Swimming exercises all muscles including the heart muscle, strengthens the immune system, increases calorie consumption and lowers blood prere. The wrong technique, however, poses orthopedic risks. Orthopedist. Sports Medicine Dr. Markus Klingenberg, head physician at the Beta Klinik in Bonn, explains how to take full advantage of the health benefits of swimming.
Why swimming is so healthy?
"Like other aerobic exercise, such as running or cycling, swimming lowers resting heart rate over the long term", says Dr. Klingenberg. The special plus: "Swimming challenges a variety of upper and lower body muscles simultaneously, especially chest, arm and shoulder muscles, while sparing ligaments and joints.", The higher humidity at the surface of the water also moistens the respiratory tract and thus supports the self-cleaning function – an effect that is particularly effective in seawater, but also in the swimming pool if one is not allergic to chlorine."
This is why swimming training makes sense
Swimming poses orthopedic risks with improper technique. And a clean technique is only possible if your body is sufficiently mobile, has basic stability and is pain-free. If you haven't swum for a long time, it makes sense to take a few lessons with a trainer – this is what you do when you train for tennis or running.
The best orthopedic tips for breaststroke
"Breaststroke swimmers should always wear goggles", advises Dr. Klingenberg: "In order to benefit from breaststroke, the head must be immersed in the water with every stroke." Here's how: Exhale as you extend your arms in the water, lift your head as you pull your arms and inhale. If, on the other hand, you swim with your head stretched back, you are training counterproductively and damaging your cervical spine, neck and back.
This is how you test the functional mobility of your cervical spine: stand up straight, mouth closed, shoulders loose. Lower your chin to your chest until it touches your breastbone. Dr. Klingenberg: "If you don't succeed, you should train the mobility of your cervical spine."
Swimming tips for the crawl
The crawl swim requires the most strength, endurance and conditions. This swimming technique strengthens and challenges above all the arm and shoulder muscles, which make the biggest contribution to locomotion. "During orthopedically sensible crawl, the head should rotate in a balanced manner to both sides.

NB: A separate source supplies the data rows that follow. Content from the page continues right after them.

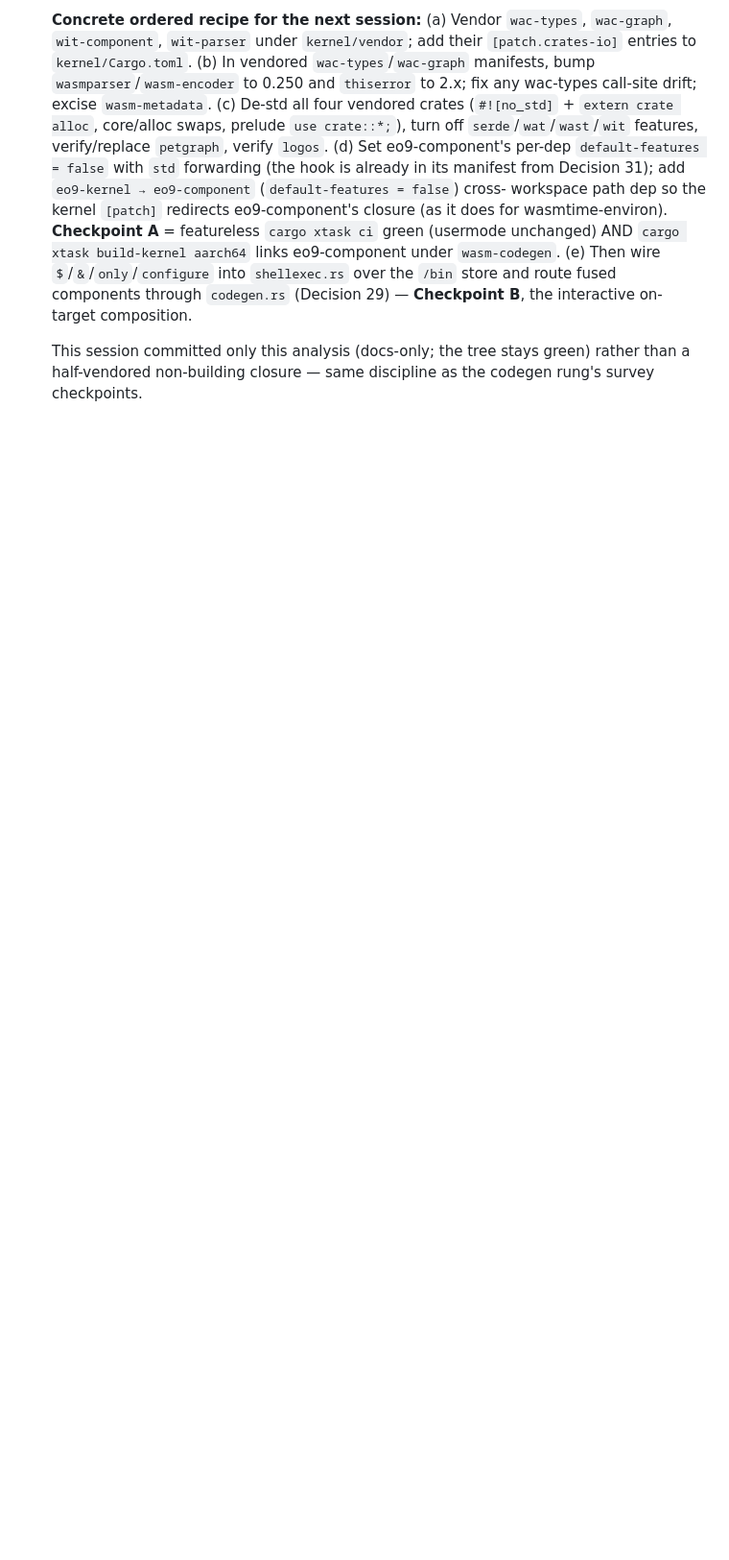
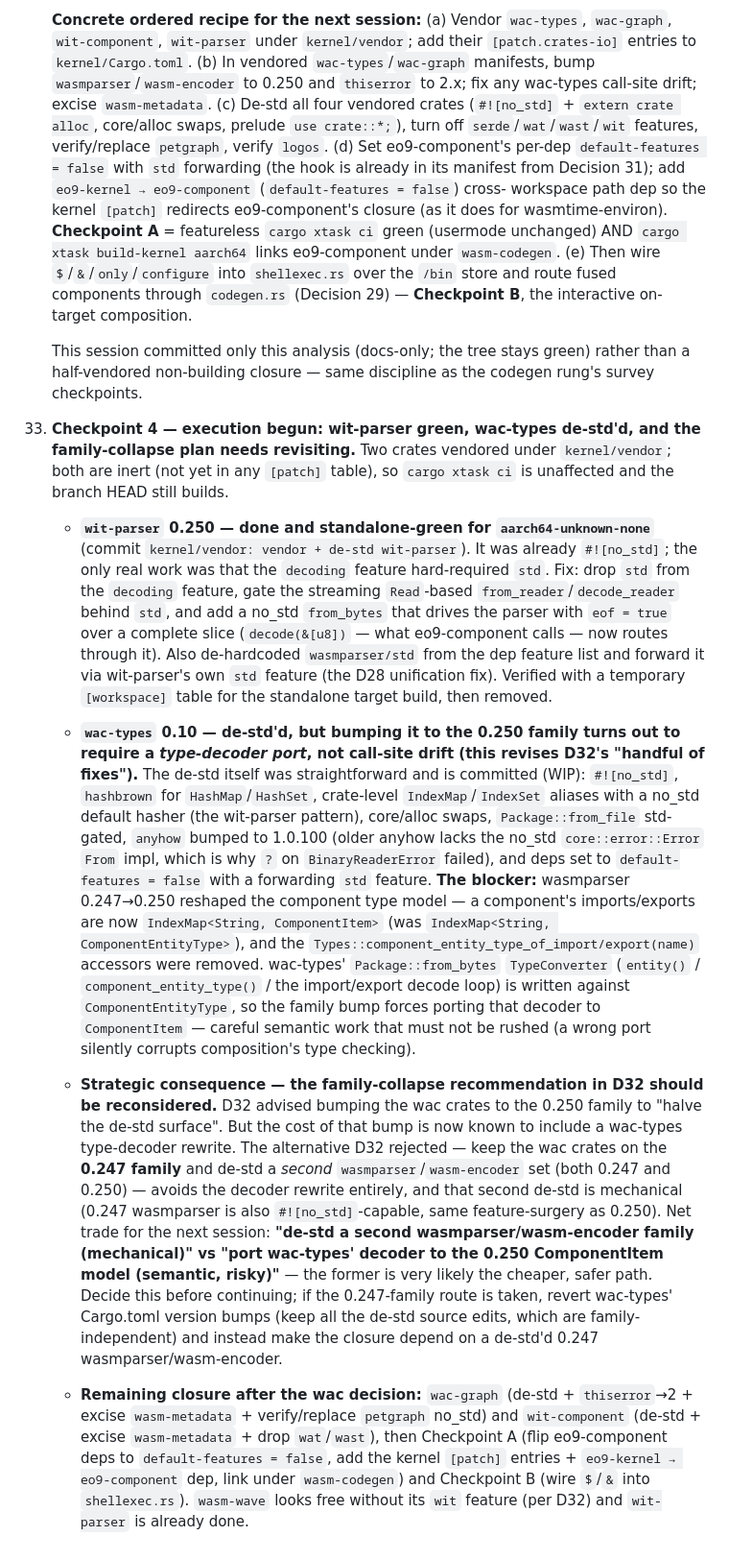
Before and after one commit to wyager/eo9, a Markdown page: plan/12-kernel.md, the part around the change. Shown at 96% size. Drawn GitHub-style; blank space fills up the shorter version.

Commit message:
plan/12: record algebra-fork progress (wit-parser green, wac-types de-std'd) and revise the family-collapse strategy (Decision 33)

```diff
--- a/plan/12-kernel.md
+++ b/plan/12-kernel.md
@@ -575,3 +575,50 @@ Phase-1 areas have their first milestones; the spike can start as soon as 04's c
 
     This session committed only this analysis (docs-only; the tree stays green) rather than a half-vendored
     non-building closure — same discipline as the codegen rung's survey checkpoints.
+
+33. **Checkpoint 4 — execution begun: wit-parser green, wac-types de-std'd, and the family-collapse plan
+    needs revisiting.** Two crates vendored under `kernel/vendor`; both are inert (not yet in any `[patch]`
+    table), so `cargo xtask ci` is unaffected and the branch HEAD still builds.
+
+    - **`wit-parser` 0.250 — done and standalone-green for `aarch64-unknown-none`** (commit
+      `kernel/vendor: vendor + de-std wit-parser`). It was already `#![no_std]`; the only real work was that
+      the `decoding` feature hard-required `std`. Fix: drop `std` from the `decoding` feature, gate the
+      streaming `Read`-based `from_reader`/`decode_reader` behind `std`, and add a no_std `from_bytes` that
+      drives the parser with `eof = true` over a complete slice (`decode(&[u8])` — what eo9-component calls —
+      now routes through it). Also de-hardcoded `wasmparser/std` from the dep feature list and forward it via
+      wit-parser's own `std` feature (the D28 unification fix). Verified with a temporary `[workspace]` table
+      for the standalone target build, then removed.
+
+    - **`wac-types` 0.10 — de-std'd, but bumping it to the 0.250 family turns out to require a *type-decoder
+      port*, not call-site drift (this revises D32's "handful of fixes").** The de-std itself was
+      straightforward and is committed (WIP): `#![no_std]`, `hashbrown` for `HashMap`/`HashSet`, crate-level
+      `IndexMap`/`IndexSet` aliases with a no_std default hasher (the wit-parser pattern), core/alloc swaps,
+      `Package::from_file` std-gated, `anyhow` bumped to 1.0.100 (older anyhow lacks the no_std
+      `core::error::Error` `From` impl, which is why `?` on `BinaryReaderError` failed), and deps set to
+      `default-features = false` with a forwarding `std` feature. **The blocker:** wasmparser 0.247→0.250
+      reshaped the component type model — a component's imports/exports are now
+      `IndexMap<String, ComponentItem>` (was `IndexMap<String, ComponentEntityType>`), and the
+      `Types::component_entity_type_of_import/export(name)` accessors were removed. wac-types'
+      `Package::from_bytes` `TypeConverter` (`entity()` / `component_entity_type()` / the import/export decode
+      loop) is written against `ComponentEntityType`, so the family bump forces porting that decoder to
+      `ComponentItem` — careful semantic work that must not be rushed (a wrong port silently corrupts
+      composition's type checking).
+
+    - **Strategic consequence — the family-collapse recommendation in D32 should be reconsidered.** D32
+      advised bumping the wac crates to the 0.250 family to "halve the de-std surface". But the cost of that
+      bump is now known to include a wac-types type-decoder rewrite. The alternative D32 rejected — keep the
+      wac crates on the **0.247 family** and de-std a *second* `wasmparser`/`wasm-encoder` set (both 0.247 and
+      0.250) — avoids the decoder rewrite entirely, and that second de-std is mechanical (0.247 wasmparser is
+      also `#![no_std]`-capable, same feature-surgery as 0.250). Net trade for the next session: **"de-std a
+      second wasmparser/wasm-encoder family (mechanical)" vs "port wac-types' decoder to the 0.250
+      ComponentItem model (semantic, risky)"** — the former is very likely the cheaper, safer path. Decide
+      this before continuing; if the 0.247-family route is taken, revert wac-types' Cargo.toml version bumps
+      (keep all the de-std source edits, which are family-independent) and instead make the closure depend on
+      a de-std'd 0.247 wasmparser/wasm-encoder.
+
+    - **Remaining closure after the wac decision:** `wac-graph` (de-std + `thiserror`→2 + excise
+      `wasm-metadata` + verify/replace `petgraph` no_std) and `wit-component` (de-std + excise
+      `wasm-metadata` + drop `wat`/`wast`), then Checkpoint A (flip eo9-component deps to
+      `default-features = false`, add the kernel `[patch]` entries + `eo9-kernel → eo9-component` dep, link
+      under `wasm-codegen`) and Checkpoint B (wire `$`/`&` into `shellexec.rs`). `wasm-wave` looks free
+      without its `wit` feature (per D32) and `wit-parser` is already done.
```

But most people don't do that, they only take a breath on one side", so Dr. Klingenberg. The correct technique is therefore a question of breathing rhythm: for example, after every third arm stroke, the head is turned to the surface of the water with shoulder rotation and inhaled, alternating left and right steadily.
"This technique requires stable trunk muscles and free movement of the cervical spine in rotation", says Dr. Klingenberg. Here's how to test if you have what it takes: While standing upright, turn your head to the right and then to the left until your chin is above your collarbone at each point. If you don't succeed in this, you will include your lower back in the rotational movement of the crawl, which will unnecessarily twist it and thus strain it. Exercise tip: Improve the mobility of your spine by standing upright, clasping your hands behind your head and rotating your upper body alternately to the left and to the right as far as you can. At the end point, inhale and exhale deeply three times each and continue to rotate with the exhalation.

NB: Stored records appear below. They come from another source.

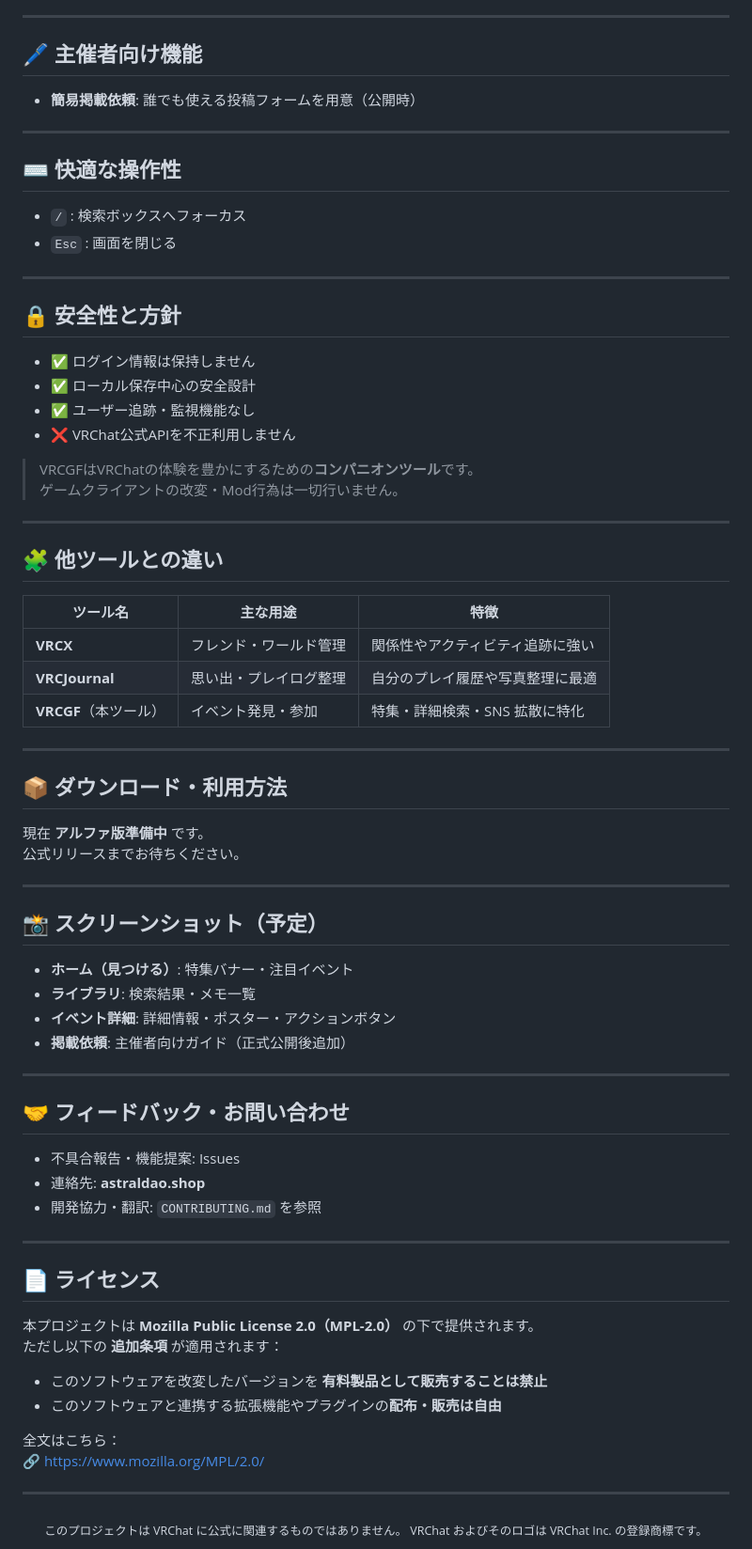
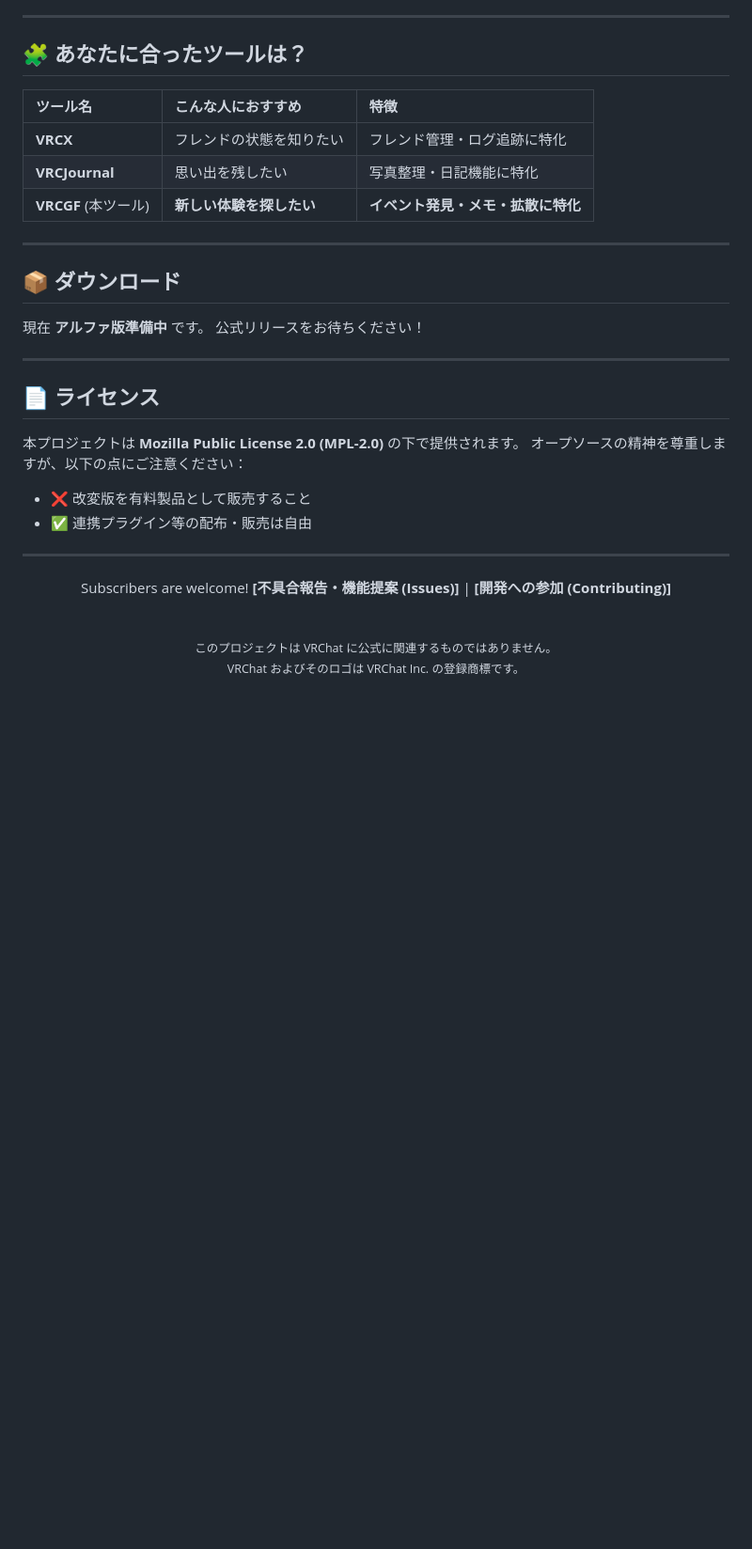
Before and after one commit to aiueodayon/VRCGF, a Markdown page: README.md, the part around one of its changes. Shown at 94% size. Drawn GitHub-style; blank space fills up the shorter version.

```diff
--- a/README.md
+++ b/README.md
@@ -59,72 +85,42 @@
 
 ---
 
-## 🖊️ 主催者向け機能
-- **簡易掲載依頼**: 誰でも使える投稿フォームを用意（公開時）
+## 🧩 あなたに合ったツールは？
+
+| ツール名 | こんな人におすすめ | 特徴 |
+| :--- | :--- | :--- |
+| **VRCX** | フレンドの状態を知りたい | フレンド管理・ログ追跡に特化 |
+| **VRCJournal** | 思い出を残したい | 写真整理・日記機能に特化 |
+| **VRCGF** (本ツール) | **新しい体験を探したい** | **イベント発見・メモ・拡散に特化** |
 
 ---
 
-## ⌨️ 快適な操作性
-- `/` : 検索ボックスへフォーカス
-- `Esc` : 画面を閉じる
+## 📦 ダウンロード
 
----
-
-## 🔒 安全性と方針
-- ✅ ログイン情報は保持しません
-- ✅ ローカル保存中心の安全設計
-- ✅ ユーザー追跡・監視機能なし
-- ❌ VRChat公式APIを不正利用しません
-
-> VRCGFはVRChatの体験を豊かにするための**コンパニオンツール**です。
-> ゲームクライアントの改変・Mod行為は一切行いません。
-
----
-
-## 🧩 他ツールとの違い
-
-| ツール名 | 主な用途 | 特徴 |
-|---------|----------|-------|
-| **VRCX** | フレンド・ワールド管理 | 関係性やアクティビティ追跡に強い |
-| **VRCJournal** | 思い出・プレイログ整理 | 自分のプレイ履歴や写真整理に最適 |
-| **VRCGF**（本ツール） | イベント発見・参加 | 特集・詳細検索・SNS 拡散に特化 |
-
----
-
-## 📦 ダウンロード・利用方法
 現在 **アルファ版準備中** です。
-公式リリースまでお待ちください。
-
----
-
-## 📸 スクリーンショット（予定）
-- **ホーム（見つける）**: 特集バナー・注目イベント
-- **ライブラリ**: 検索結果・メモ一覧
-- **イベント詳細**: 詳細情報・ポスター・アクションボタン
-- **掲載依頼**: 主催者向けガイド（正式公開後追加）
-
----
-
-## 🤝 フィードバック・お問い合わせ
-- 不具合報告・機能提案: Issues
-- 連絡先: **astraldao.shop**
-- 開発協力・翻訳: `CONTRIBUTING.md` を参照
+公式リリースをお待ちください！
 
 ---
 
 ## 📄 ライセンス
-本プロジェクトは **Mozilla Public License 2.0（MPL-2.0）** の下で提供されます。
-ただし以下の **追加条項** が適用されます：
 
-- このソフトウェアを改変したバージョンを **有料製品として販売することは禁止**
-- このソフトウェアと連携する拡張機能やプラグインの**配布・販売は自由**
+本プロジェクトは **Mozilla Public License 2.0 (MPL-2.0)** の下で提供されます。
+オープソースの精神を尊重しますが、以下の点にご注意ください：
 
-全文はこちら：
-🔗 https://www.mozilla.org/MPL/2.0/
+* ❌ 改変版を有料製品として販売すること
+* ✅ 連携プラグイン等の配布・販売は自由
 
 ---
 
 <div align="center">
-<sub>このプロジェクトは VRChat に公式に関連するものではありません。
-VRChat およびそのロゴは VRChat Inc. の登録商標です。</sub>
+
+Subscribers are welcome!
+**[不具合報告・機能提案 (Issues)]** | **[開発への参加 (Contributing)]**
+
+<br>
+<sub>
+このプロジェクトは VRChat に公式に関連するものではありません。<br>
+VRChat およびそのロゴは VRChat Inc. の登録商標です。
+</sub>
+
 </div>
```
Also changed, not shown: other parts of README.md (+55 -29 lines).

How to benefit from backstroke
Without strong core muscles, you will hang like a wet bag in the water in any swimming style, especially the backstroke, and will have to make many compensatory movements to keep yourself afloat. And these incorrect loads can lead to tension and pain. You can test your trunk stability in the quadruped stance by alternately lifting and holding one arm and one leg diagonally in a horizontal position. You will find this difficult? Then do this exercise regularly 15 to 20 times per side – this will train your back, buttocks and shoulder muscles, exactly the muscles you need for a good technique in backstroke and which you continue to build up with this swimming style. Free shoulder mobility is also important for backstroke and crawl swimming. "Stretch and move your shoulder muscles before getting into the pool, for example, by rotating your arms over your head.", advises Dr. Klingenberg.
What health hazards lurk in the pool?
Many people avoid public pools for fear of contracting diseases. "You are safest in the water", also says Dr. Klingenberg, who himself worked as a swimming and diving instructor. Outside the pool, however, you should wear bathing slippers. "Even small cracks in the moist, softened skin are an easy entry point for viruses and fungi." The water in the pool is continuously purified through the use of filters and chemicals, and the effectiveness of the filters and cleanliness are checked regularly. Chlorine in water but also ultraviolet light kill microorganisms without harming swimmers. Unstable viruses such as hepatitis A virus or hepatitis B virus do not survive. So: do not let it spoil the fun of swimming!
Swimming is an ideal sport to train the cardiovascular system, the immune system and many muscles at the same time – and to burn calories at the same time. In order for your body to benefit optimally, you should ensure that its mobility and stability meet the requirements of a clean technique. With our tips you will succeed!
Book tip for fitness return to sport. Functional training after sports injuries (by Dr.